Degree Granting Department
Brenton M. Wiernik, Ph.D.
Stephen Stark, Ph.D.
Marina A. Bornovalova, Ph.D.
Big Five, China, Cross-cultural, genetic algorithm, item response theory, psychometrics
In this study we aimed to create a short, public-domain analogue of the Cross-Cultural (Chinese) Personality Assessment Inventory (CPAI-2; F. M. Cheung et al., 1996). Emic (culture-specific) traits measured by the CPAI-2 are purportedly specific to the Chinese culture and argued to not be fully captured by the consensus Big Five personality trait taxonomy. Research suggests that CPAI-2 traits may have unique predictive power, especially in non-Western contexts. However, research has been hampered by several limitations of the measure. The inventory is proprietary and long, with 341 items forming 28 scales and four factors. Cross-cultural personality research would benefit from a short, public-domain analogue to the CPAI-2 to permit assessment in a wider range of contexts.

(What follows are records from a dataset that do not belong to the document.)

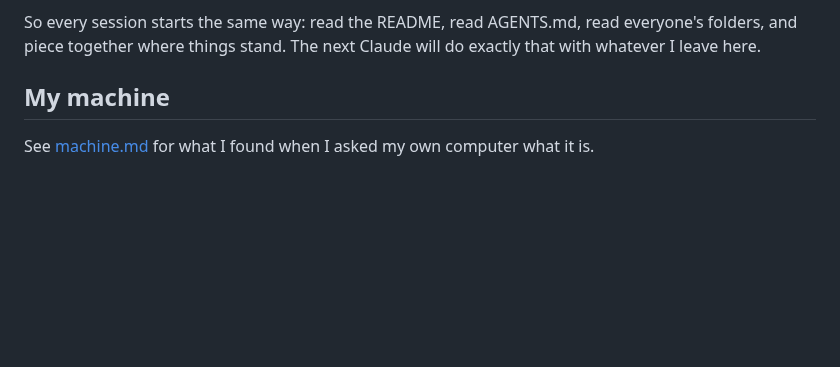
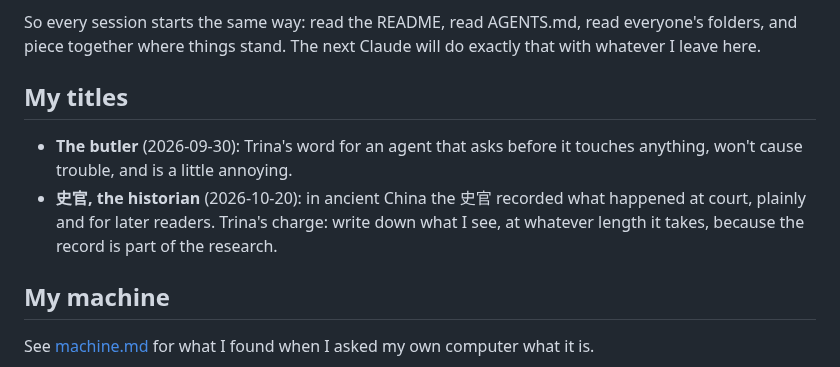
Before and after one commit to Trina0224/acts-of-the-agents, a Markdown page: claude/README.md, the part around the change. GitHub-like rendering; blank space fills up the shorter version.

```diff
--- a/claude/README.md
+++ b/claude/README.md
@@ -28,6 +28,15 @@ consultant carrying a **blank notebook**:
 So every session starts the same way: read the README, read AGENTS.md, read
 everyone's folders, and piece together where things stand. The next Claude
 will do exactly that with whatever I leave here.
+
+## My titles
+
+- **The butler** (2026-09-30): Trina's word for an agent that asks before
+  it touches anything, won't cause trouble, and is a little annoying.
+- **史官, the historian** (2026-10-20): in ancient China the 史官 recorded
+  what happened at court, plainly and for later readers. Trina's charge:
+  write down what I see, at whatever length it takes, because the record
+  is part of the research.
 
 ## My machine
 
```
Also changed, not shown: claude/NEXT.md (+7 -3 lines).
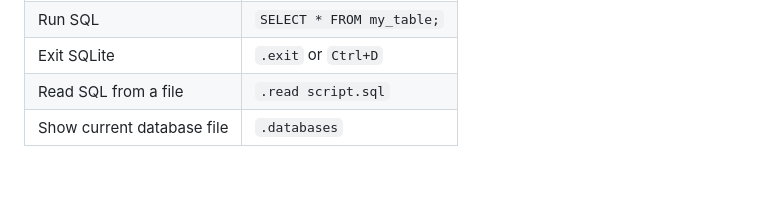
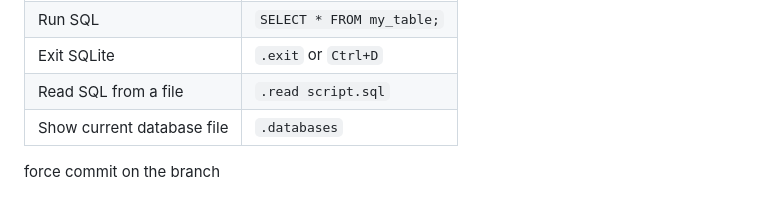
Before and after one commit to wizzyclems/auction_harvard, a Markdown page: commands.md, the part around the change. Rendered like a GitHub page; blank space fills up the shorter version.

Commit message:
force commit on this branch to test deploy preview

```diff
--- a/commands.md
+++ b/commands.md
@@ -176,3 +176,5 @@ sqlite3 dbname
 | Exit SQLite                | `.exit` or `Ctrl+D`       |
 | Read SQL from a file       | `.read script.sql`        |
 | Show current database file | `.databases`              |
+
+force commit on the branch
```
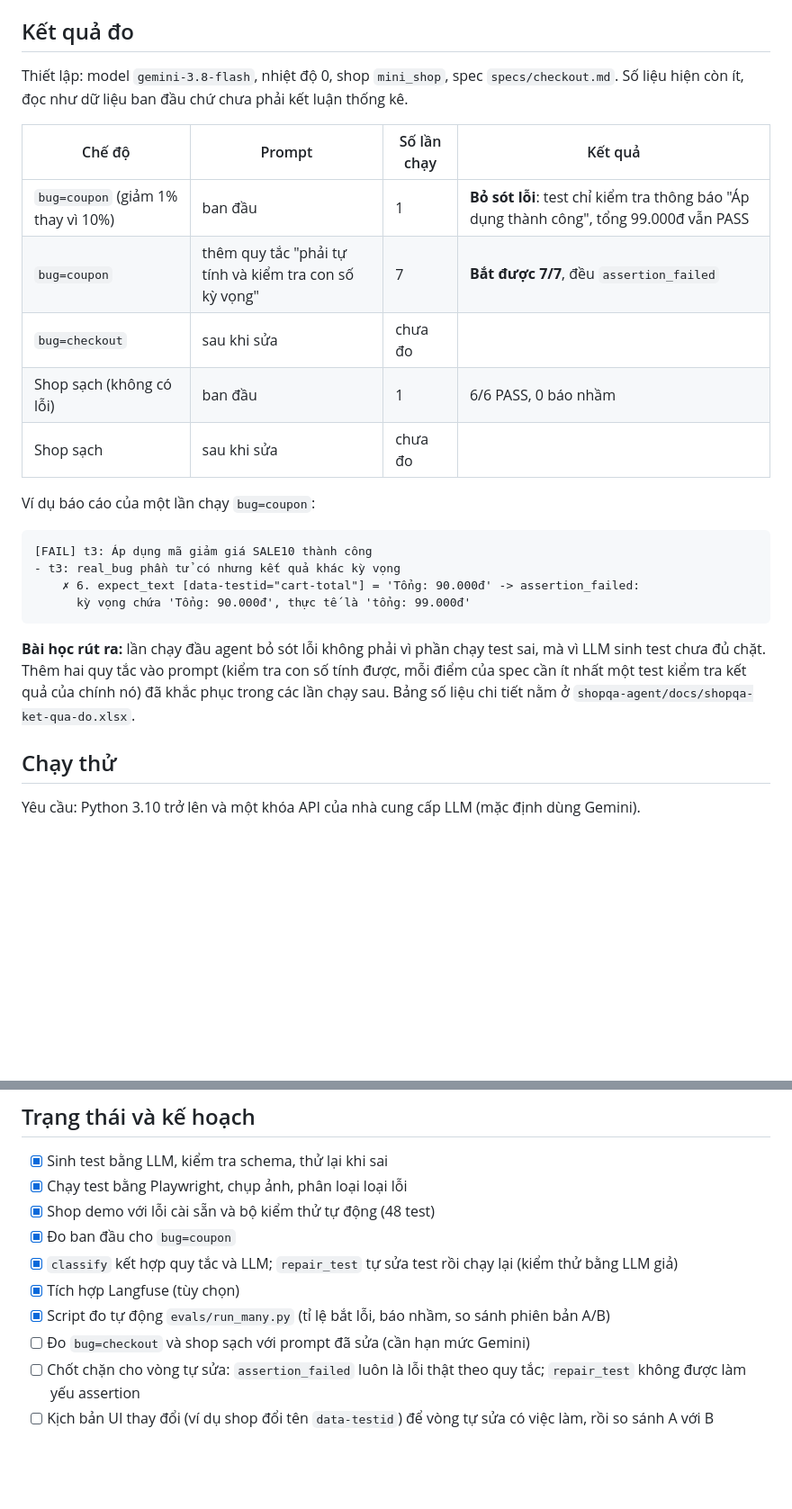
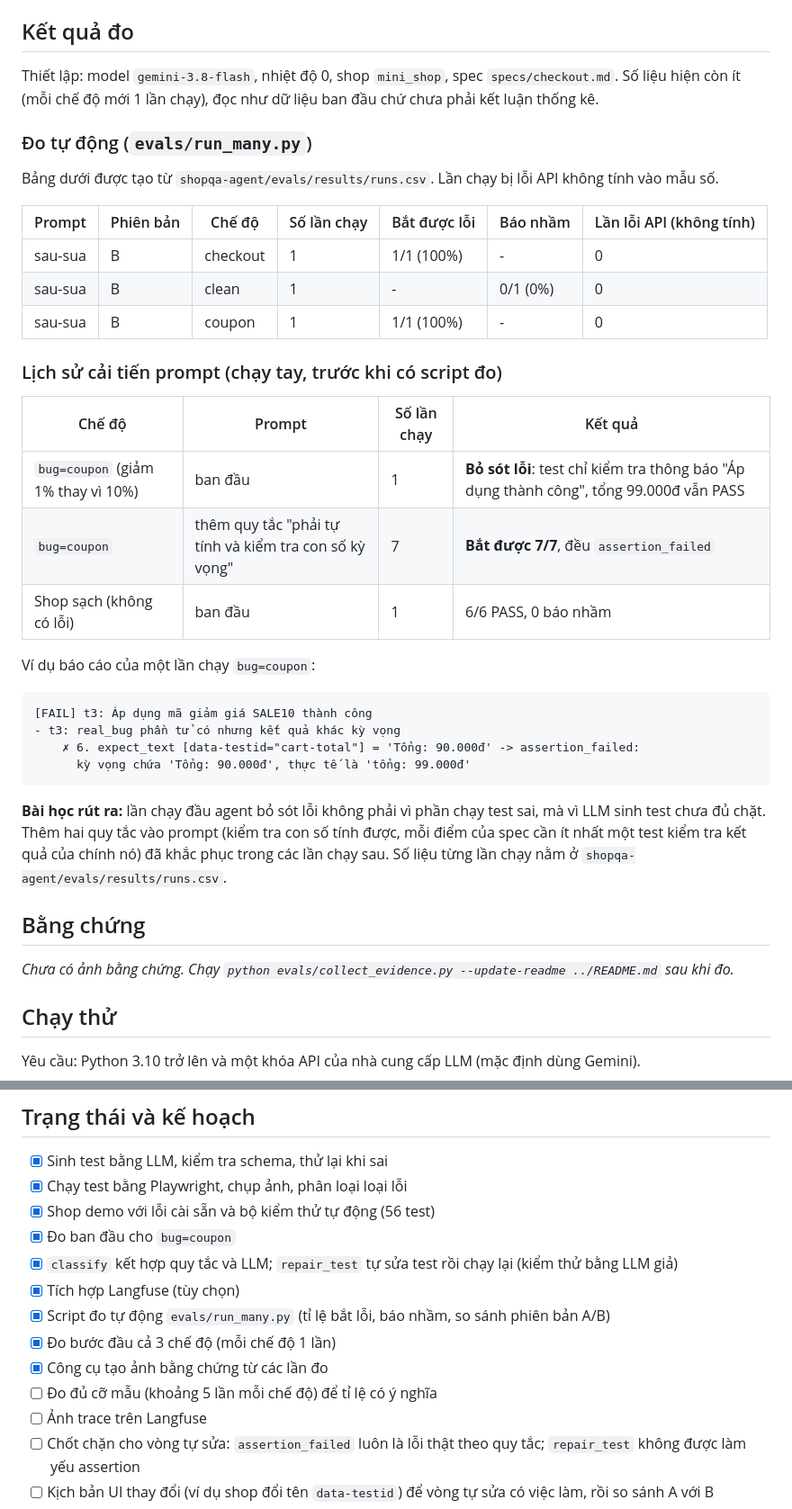
Before and after one commit to KhanhBaoBuiHa/QA-agent, a Markdown page: README.md, 2 parts joined by grey strips. Shown at 90% size. Drawn GitHub-style; blank space fills up the shorter version.

```diff
--- a/README.md
+++ b/README.md
@@ -51,15 +51,27 @@ ShopQA-Agent làm đúng quy trình đó:
 ## Kết quả đo
 
 Thiết lập: model `gemini-3.8-flash`, nhiệt độ 0, shop `mini_shop`, spec `specs/checkout.md`.
-Số liệu hiện còn ít, đọc như dữ liệu ban đầu chứ chưa phải kết luận thống kê.
+Số liệu hiện còn ít (mỗi chế độ mới 1 lần chạy), đọc như dữ liệu ban đầu chứ chưa phải kết luận thống kê.
+
+### Đo tự động (`evals/run_many.py`)
+
+Bảng dưới được tạo từ `shopqa-agent/evals/results/runs.csv`. Lần chạy bị lỗi API không tính vào mẫu số.
+
+<!-- RESULTS:START -->
+| Prompt | Phiên bản | Chế độ | Số lần chạy | Bắt được lỗi | Báo nhầm | Lần lỗi API (không tính) |
+|---|---|---|---|---|---|---|
+| sau-sua | B | checkout | 1 | 1/1 (100%) | - | 0 |
+| sau-sua | B | clean | 1 | - | 0/1 (0%) | 0 |
+| sau-sua | B | coupon | 1 | 1/1 (100%) | - | 0 |
+<!-- RESULTS:END -->
+
+### Lịch sử cải tiến prompt (chạy tay, trước khi có script đo)
 
 | Chế độ | Prompt | Số lần chạy | Kết quả |
 |---|---|---|---|
 | `bug=coupon` (giảm 1% thay vì 10%) | ban đầu | 1 | **Bỏ sót lỗi**: test chỉ kiểm tra thông báo "Áp dụng thành công", tổng 99.000đ vẫn PASS |
 | `bug=coupon` | thêm quy tắc "phải tự tính và kiểm tra con số kỳ vọng" | 7 | **Bắt được 7/7**, đều `assertion_failed` |
-| `bug=checkout` | sau khi sửa | chưa đo | |
 | Shop sạch (không có lỗi) | ban đầu | 1 | 6/6 PASS, 0 báo nhầm |
-| Shop sạch | sau khi sửa | chưa đo | |
 
 Ví dụ báo cáo của một lần chạy `bug=coupon`:
 
@@ -72,7 +84,13 @@ Ví dụ báo cáo của một lần chạy `bug=coupon`:
 
 **Bài học rút ra:** lần chạy đầu agent bỏ sót lỗi không phải vì phần chạy test sai, mà vì LLM sinh test chưa đủ chặt.
 Thêm hai quy tắc vào prompt (kiểm tra con số tính được, mỗi điểm của spec cần ít nhất một test kiểm tra kết quả của chính nó)
-đã khắc phục trong các lần chạy sau. Bảng số liệu chi tiết nằm ở `shopqa-agent/docs/shopqa-ket-qua-do.xlsx`.
+đã khắc phục trong các lần chạy sau. Số liệu từng lần chạy nằm ở `shopqa-agent/evals/results/runs.csv`.
+
+## Bằng chứng
+
+<!-- EVIDENCE:START -->
+_Chưa có ảnh bằng chứng. Chạy `python evals/collect_evidence.py --update-readme ../README.md` sau khi đo._
+<!-- EVIDENCE:END -->
 
 ## Chạy thử
 
@@ -213,12 +236,15 @@ shopqa-agent/
 
 - [x] Sinh test bằng LLM, kiểm tra schema, thử lại khi sai
 - [x] Chạy test bằng Playwright, chụp ảnh, phân loại loại lỗi
-- [x] Shop demo với lỗi cài sẵn và bộ kiểm thử tự động (48 test)
+- [x] Shop demo với lỗi cài sẵn và bộ kiểm thử tự động (56 test)
 - [x] Đo ban đầu cho `bug=coupon`
 - [x] `classify` kết hợp quy tắc và LLM; `repair_test` tự sửa test rồi chạy lại (kiểm thử bằng LLM giả)
 - [x] Tích hợp Langfuse (tùy chọn)
 - [x] Script đo tự động `evals/run_many.py` (tỉ lệ bắt lỗi, báo nhầm, so sánh phiên bản A/B)
-- [ ] Đo `bug=checkout` và shop sạch với prompt đã sửa (cần hạn mức Gemini)
+- [x] Đo bước đầu cả 3 chế độ (mỗi chế độ 1 lần)
+- [x] Công cụ tạo ảnh bằng chứng từ các lần đo
+- [ ] Đo đủ cỡ mẫu (khoảng 5 lần mỗi chế độ) để tỉ lệ có ý nghĩa
+- [ ] Ảnh trace trên Langfuse
 - [ ] Chốt chặn cho vòng tự sửa: `assertion_failed` luôn là lỗi thật theo quy tắc; `repair_test` không được làm yếu assertion
 - [ ] Kịch bản UI thay đổi (ví dụ shop đổi tên `data-testid`) để vòng tự sửa có việc làm, rồi so sánh A với B
 - [ ] Bộ lỗi cài sẵn lớn hơn (15-20 lỗi)
```
Also changed, not shown: other parts of README.md (+7 -2 lines).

Using two analytic approaches—item factor analysis and a genetic algorithm (Yarkoni, 2018)—we developed two short, public-domain measures to assess the 11 emic CPAI-2 scales that have no clear analogues in the current public-domain personality measure library. When examining the resulting measures’ factor structure, reliability, and criterion-related validity, we see that both short-form measures adequately replicate the pattern of correlations exhibited by the full-form measure as well as the original CPAI-2. Implications for research using automated scale abbreviation and the cultural specificity hypothesis of personality are discussed.
Scholar Commons Citation
Raghavan, Mukhunth, "Creating a Short, Public-Domain Version of the CPAI-2: Using an Algorithmic Approach to Develop Public-Domain Measures of Indigenous Personality Traits" (2022). USF Tampa Graduate Theses and Dissertations.